I was surprised by the cut to a later time, seeing my puffy baby falcon already a grown adult. It felt like a missed opportunity to have the player grow attached to the falcon, hunting with them to help them grow, kind of like Pokémon. Or to have more in-depth training sessions like Nintendogs. But your bond with the falcon isn’t the main story, or at least not as much as I thought it would be.
I did like the accessories and tools you can equip on your falcon to add a personal touch. I liked the bells you can have on her foot so I can hear how far away she is or how soon she’s close enough to land on my hand if I can’t see her. It was nice gathering food to feed to your falcon (to raise her stats and health) and helped me grow more attached to her.
You explore the land and meet other natives of the area that are part of the resistance with Auntie, joining forces against the futuristic ORC (Outer Ring Corporation), trying to colonize the planet. There are robots who you can beat up with the help of your falcon and stun baton. There are bases you raid and destroy so your people can build gardens and take back the land. But if the combat is too intense or annoying, you can play a combat disabled version. Falcon raising is a tradition in your culture, and using it to take down the ORC shows that your people aren’t out of date or unnecessary to the world.
The graphics are stylized interestingly, looking almost clay textured. The gameplay works well, but the lack of a run button makes walking around the world feel like a chore. Your falcon has a good enough AI, but I wish it were a little smarter the more you have it do things. If there was an AI like that, I didn’t notice. The enemies and wild animals can be a challenge to take down, and the Sand Wolves especially caused many jump-scares. The sound effects and music are decent enough, and I liked the snippets of voice acting. Get used to Auntie calling you ‘girl’ rather than by your name.
Falcon Age is a quaint tale of tradition being overtaken by progress with a bittersweet ending. It’s $19.99, which isn’t that bad of a price, yet the game feels slightly short with its cliffhanger ending. I beat it in around five hours, but I think it could be beaten in about three hours if there was a run button. If it sounds like a game you’d enjoy, maybe wait for it to go on sale. However, it does have an important message and story to tell.

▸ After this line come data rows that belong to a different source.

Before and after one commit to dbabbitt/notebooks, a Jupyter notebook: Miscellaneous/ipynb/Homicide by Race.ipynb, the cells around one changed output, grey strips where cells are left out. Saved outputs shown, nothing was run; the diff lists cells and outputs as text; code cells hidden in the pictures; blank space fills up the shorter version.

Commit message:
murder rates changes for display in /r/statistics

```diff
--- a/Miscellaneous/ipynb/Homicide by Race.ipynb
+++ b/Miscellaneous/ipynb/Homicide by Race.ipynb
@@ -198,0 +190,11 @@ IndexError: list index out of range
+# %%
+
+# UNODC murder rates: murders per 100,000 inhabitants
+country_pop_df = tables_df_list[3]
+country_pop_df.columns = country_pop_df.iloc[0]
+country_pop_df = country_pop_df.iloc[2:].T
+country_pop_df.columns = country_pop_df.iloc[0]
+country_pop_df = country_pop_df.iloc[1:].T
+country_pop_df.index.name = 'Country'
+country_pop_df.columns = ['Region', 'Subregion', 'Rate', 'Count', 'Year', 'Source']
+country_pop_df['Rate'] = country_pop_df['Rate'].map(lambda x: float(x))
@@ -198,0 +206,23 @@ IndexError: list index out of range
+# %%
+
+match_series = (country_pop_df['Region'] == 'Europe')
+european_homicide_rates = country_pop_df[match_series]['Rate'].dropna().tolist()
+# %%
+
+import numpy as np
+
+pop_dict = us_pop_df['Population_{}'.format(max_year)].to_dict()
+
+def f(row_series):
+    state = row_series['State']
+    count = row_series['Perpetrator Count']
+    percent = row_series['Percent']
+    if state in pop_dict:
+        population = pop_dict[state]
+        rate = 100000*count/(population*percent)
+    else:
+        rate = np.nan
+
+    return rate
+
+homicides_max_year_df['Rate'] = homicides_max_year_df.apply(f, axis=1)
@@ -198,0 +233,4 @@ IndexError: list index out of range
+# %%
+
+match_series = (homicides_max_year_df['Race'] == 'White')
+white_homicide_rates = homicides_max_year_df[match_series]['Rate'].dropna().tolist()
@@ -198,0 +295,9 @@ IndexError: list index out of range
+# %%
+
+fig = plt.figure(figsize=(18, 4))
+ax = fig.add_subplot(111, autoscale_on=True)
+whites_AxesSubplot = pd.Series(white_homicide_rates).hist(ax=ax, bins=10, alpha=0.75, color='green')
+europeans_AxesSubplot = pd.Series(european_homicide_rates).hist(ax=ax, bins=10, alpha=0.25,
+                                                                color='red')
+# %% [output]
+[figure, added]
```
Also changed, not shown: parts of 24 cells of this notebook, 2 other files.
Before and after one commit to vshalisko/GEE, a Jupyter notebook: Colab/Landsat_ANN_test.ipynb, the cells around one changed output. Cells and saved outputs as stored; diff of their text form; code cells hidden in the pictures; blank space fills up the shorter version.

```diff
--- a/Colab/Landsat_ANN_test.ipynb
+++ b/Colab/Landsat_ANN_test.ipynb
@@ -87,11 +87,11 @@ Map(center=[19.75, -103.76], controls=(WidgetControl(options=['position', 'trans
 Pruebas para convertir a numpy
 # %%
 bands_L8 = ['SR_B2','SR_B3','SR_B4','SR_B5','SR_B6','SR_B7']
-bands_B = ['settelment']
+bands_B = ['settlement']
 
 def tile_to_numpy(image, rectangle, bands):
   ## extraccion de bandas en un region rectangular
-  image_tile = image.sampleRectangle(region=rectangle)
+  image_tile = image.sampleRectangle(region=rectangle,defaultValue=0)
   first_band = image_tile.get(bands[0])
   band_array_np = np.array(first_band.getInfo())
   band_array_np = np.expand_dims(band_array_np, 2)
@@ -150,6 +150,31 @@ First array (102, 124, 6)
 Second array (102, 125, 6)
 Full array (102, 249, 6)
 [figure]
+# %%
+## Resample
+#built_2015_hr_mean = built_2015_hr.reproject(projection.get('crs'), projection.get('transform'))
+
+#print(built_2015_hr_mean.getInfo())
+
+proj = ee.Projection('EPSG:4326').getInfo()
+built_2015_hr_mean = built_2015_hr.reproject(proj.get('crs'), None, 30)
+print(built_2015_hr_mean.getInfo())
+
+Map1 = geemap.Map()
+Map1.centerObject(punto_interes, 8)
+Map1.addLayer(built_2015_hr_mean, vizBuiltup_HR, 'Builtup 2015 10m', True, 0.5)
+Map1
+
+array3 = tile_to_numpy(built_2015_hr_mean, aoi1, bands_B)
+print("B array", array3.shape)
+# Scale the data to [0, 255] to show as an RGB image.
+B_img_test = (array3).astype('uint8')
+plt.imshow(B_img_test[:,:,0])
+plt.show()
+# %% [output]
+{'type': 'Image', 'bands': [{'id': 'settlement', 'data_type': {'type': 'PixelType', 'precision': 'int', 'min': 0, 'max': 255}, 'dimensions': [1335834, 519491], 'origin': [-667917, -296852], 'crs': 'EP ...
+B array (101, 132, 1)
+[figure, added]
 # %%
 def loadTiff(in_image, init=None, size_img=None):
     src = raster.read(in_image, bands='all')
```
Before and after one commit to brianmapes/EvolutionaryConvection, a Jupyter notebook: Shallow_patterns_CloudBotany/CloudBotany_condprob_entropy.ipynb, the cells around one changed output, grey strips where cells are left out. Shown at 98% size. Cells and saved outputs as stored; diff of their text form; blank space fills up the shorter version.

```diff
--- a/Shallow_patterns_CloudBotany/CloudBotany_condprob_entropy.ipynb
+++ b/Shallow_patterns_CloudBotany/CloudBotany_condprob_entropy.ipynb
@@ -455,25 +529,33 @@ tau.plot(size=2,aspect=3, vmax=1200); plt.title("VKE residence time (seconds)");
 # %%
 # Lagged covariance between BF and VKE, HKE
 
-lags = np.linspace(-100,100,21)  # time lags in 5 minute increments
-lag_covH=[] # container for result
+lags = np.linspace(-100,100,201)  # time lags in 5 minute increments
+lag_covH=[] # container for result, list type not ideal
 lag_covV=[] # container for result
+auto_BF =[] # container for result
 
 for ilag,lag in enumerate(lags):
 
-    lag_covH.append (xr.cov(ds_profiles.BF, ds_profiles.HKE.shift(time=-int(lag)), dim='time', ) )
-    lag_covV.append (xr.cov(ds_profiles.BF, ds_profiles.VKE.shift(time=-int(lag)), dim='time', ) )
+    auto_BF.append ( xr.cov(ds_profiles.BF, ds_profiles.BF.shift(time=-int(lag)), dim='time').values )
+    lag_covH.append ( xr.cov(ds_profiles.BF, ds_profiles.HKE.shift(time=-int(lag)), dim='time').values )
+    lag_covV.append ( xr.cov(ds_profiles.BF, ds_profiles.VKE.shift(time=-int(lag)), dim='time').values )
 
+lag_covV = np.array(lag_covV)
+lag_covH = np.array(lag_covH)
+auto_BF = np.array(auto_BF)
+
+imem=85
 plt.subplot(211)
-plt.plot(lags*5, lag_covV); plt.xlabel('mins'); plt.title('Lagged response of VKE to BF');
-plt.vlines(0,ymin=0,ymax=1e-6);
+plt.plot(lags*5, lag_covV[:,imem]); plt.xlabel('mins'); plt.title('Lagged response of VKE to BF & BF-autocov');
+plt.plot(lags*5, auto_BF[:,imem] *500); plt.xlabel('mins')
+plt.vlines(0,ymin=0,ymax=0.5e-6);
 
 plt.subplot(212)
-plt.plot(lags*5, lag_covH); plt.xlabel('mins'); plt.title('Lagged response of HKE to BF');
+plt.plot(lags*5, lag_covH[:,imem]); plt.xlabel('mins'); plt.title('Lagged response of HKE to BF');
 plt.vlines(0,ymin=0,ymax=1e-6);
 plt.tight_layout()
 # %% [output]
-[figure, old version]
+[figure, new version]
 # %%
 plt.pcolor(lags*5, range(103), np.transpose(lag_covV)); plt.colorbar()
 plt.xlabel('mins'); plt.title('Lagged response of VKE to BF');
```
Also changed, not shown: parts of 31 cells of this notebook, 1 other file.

Review: Falcon Age (Nintendo Switch)
Falcon Age is a quaint tale of tradition being overtaken by progress with a bittersweet ending. It’s $19.99, which isn’t that bad of a price, yet the game feels slightly short with its cliffhanger ending.